Choosing an HR consultant

As an HR consultant with a major global HR firm, I really enjoyed this article about selecting an HR consulting partner. I would also say the below rules also apply to selecting a good vendor. Not all vendor relationships are like this, but a good HRO relationship will be.

All following text from HR.com

Most HR people are called upon at one time or another to evaluate consulting options and even recommend who ought to be hired. Unfortunately, the process is usually worthless, since all the wrong questions are asked and all the wrong factors applied.

Here’s what you should know about any consultant or consulting firm worth working with you:

1. They are evaluating you just as you are evaluating them. They are not looking for a “sale,” but rather for a partnership. Good consultants will be judging whether or not they want to work with your firm.

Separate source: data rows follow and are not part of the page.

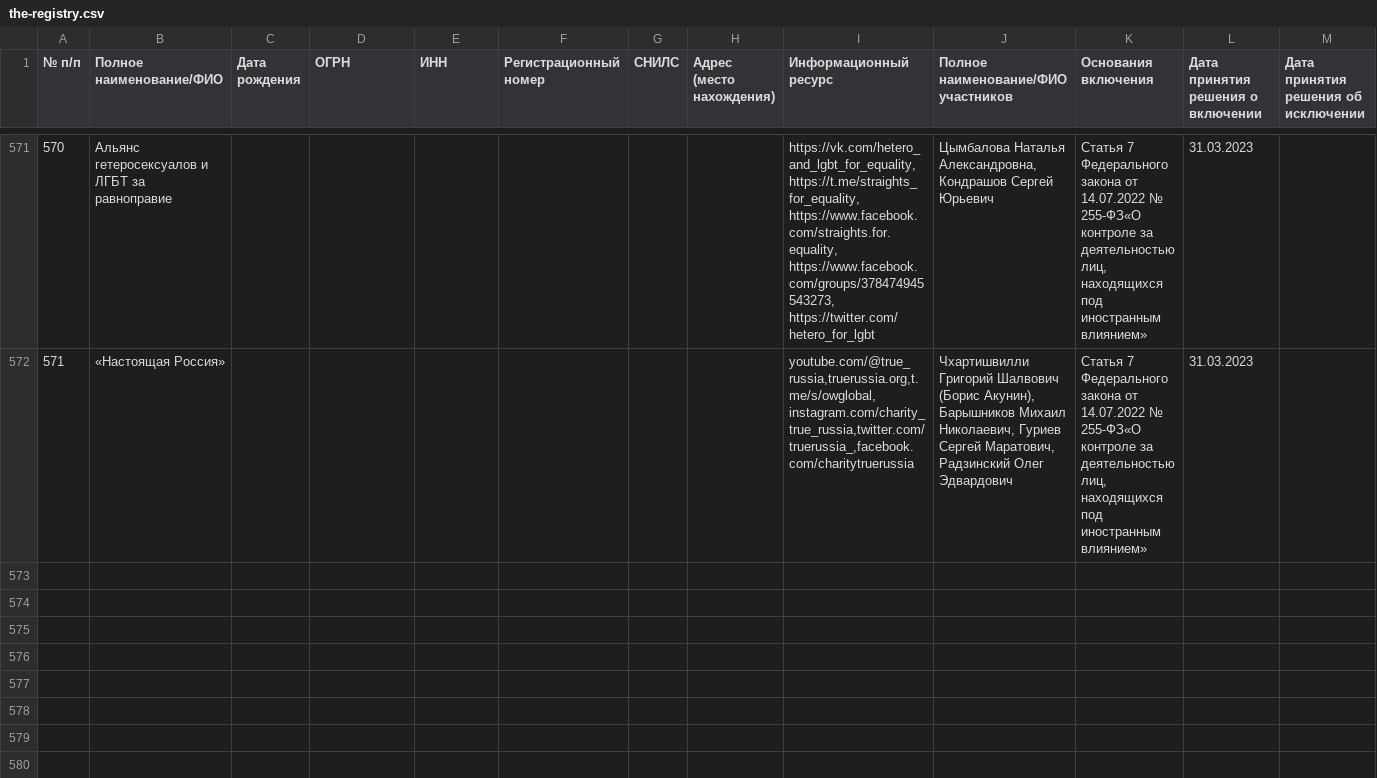
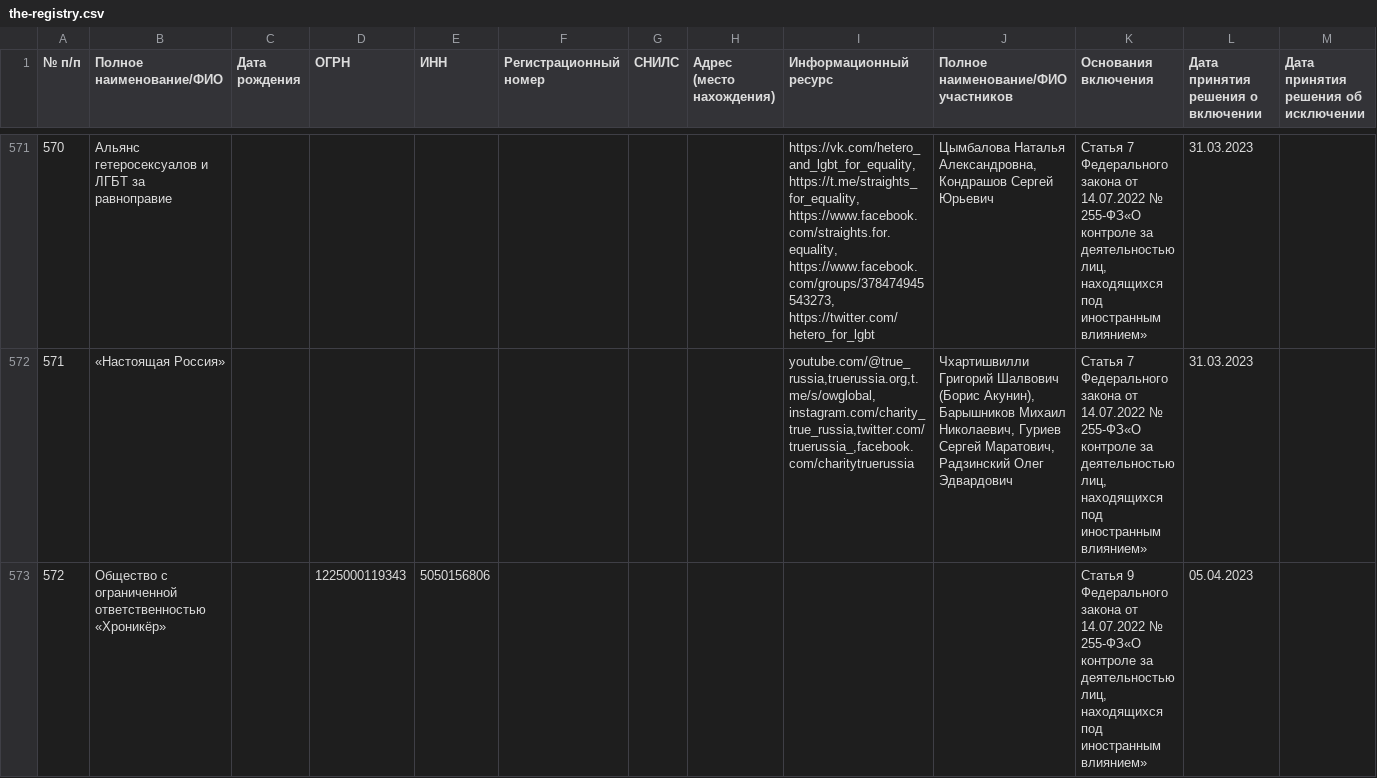
Before and after one commit to theotheo/foreign-agents, a CSV file: data/result/the-registry.csv, drawn as a sheet; only a part is shown, gaps mark what is left out; the diff covers the shown part only.

Commit message:
data: add data for 2023-04-07

```diff
--- a/data/result/the-registry.csv
+++ b/data/result/the-registry.csv
@@ -572 +572,2 @@
 571,«Настоящая Россия»,,,,,,,"youtube.com/@true_russia,truerussia.org,t.me/s/owglobal,instagram.com/charity_true_russia,twitter.com/truerussia_,facebook.com/charitytruerussia","Чхартишвилли Григорий Шалвович (Борис Акунин), Барышников Михаил Николаевич, Гуриев Сергей Маратович, Радзинский Олег Эдвардович","Статья 7 Федерального закона от 14.07.2022 № 255-ФЗ«О контроле за деятельностью лиц, находящихся под иностранным влиянием»",31.03.2023,
+572,Общество с ограниченной ответственностью «Хроникёр»,,1225000119343,5050156806,,,,,,"Статья 9 Федерального закона от 14.07.2022 № 255-ФЗ«О контроле за деятельностью лиц, находящихся под иностранным влиянием»",05.04.2023,
```
Also changed, not shown: 1 added row and 1 edited cell elsewhere in this file, 2 other files.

2. They will insist on meeting the buyer. Tuck your ego away. It’s an ethical necessity to meet with the person who is actually authorizing the investment and who will be the true partner. If a consultant doesn’t demand this, then he or she isn’t acting in your best interests.

3. They will have references at the right time. No one is going to provide you with valuable references (who shouldn’t be called often) at preliminary meetings and in early discussions. But impressive references should be available at the time that a proposal is requested. (In the meantime, you can evaluate credibility based on the consultant’s discourse, collateral materials, web site, suggestions, demeanor, etc.)

4. They will agree to provide a written proposal with options, so that your company can evaluate ROI alternatives. That proposal should be based on business outcomes (e.g., increased sales, decreased attrition, better teamwork) and NOT “deliverables” (e.g., training sessions, reports, manuals, etc.).

5. They will not suggest nor convey an off-the-shelf resolution to your issues. (Training companies provide pre-packaged “solutions” for a set price; consultants do not. That’s one way to tell the difference, no matter what the business card claims.)

6. They will “push back,” and not merely respond to your requests. Good consultants ask “Why?” when you tell them you want something, and attempt to determine what you really need, which may be different from what you think you want. That’s why you’re assessing outside help.

7. Finally, they will transfer skills to you. You should be enriched after using consultants, not just in problems solved or challenges met, but also in the continuing ability to apply what you’ve learned.

If you find, ironically, that you can intimidate and easily influence the consultant, then you’ve got the wrong person. You really need someone who will assertively tell you the truth, not what you want to hear.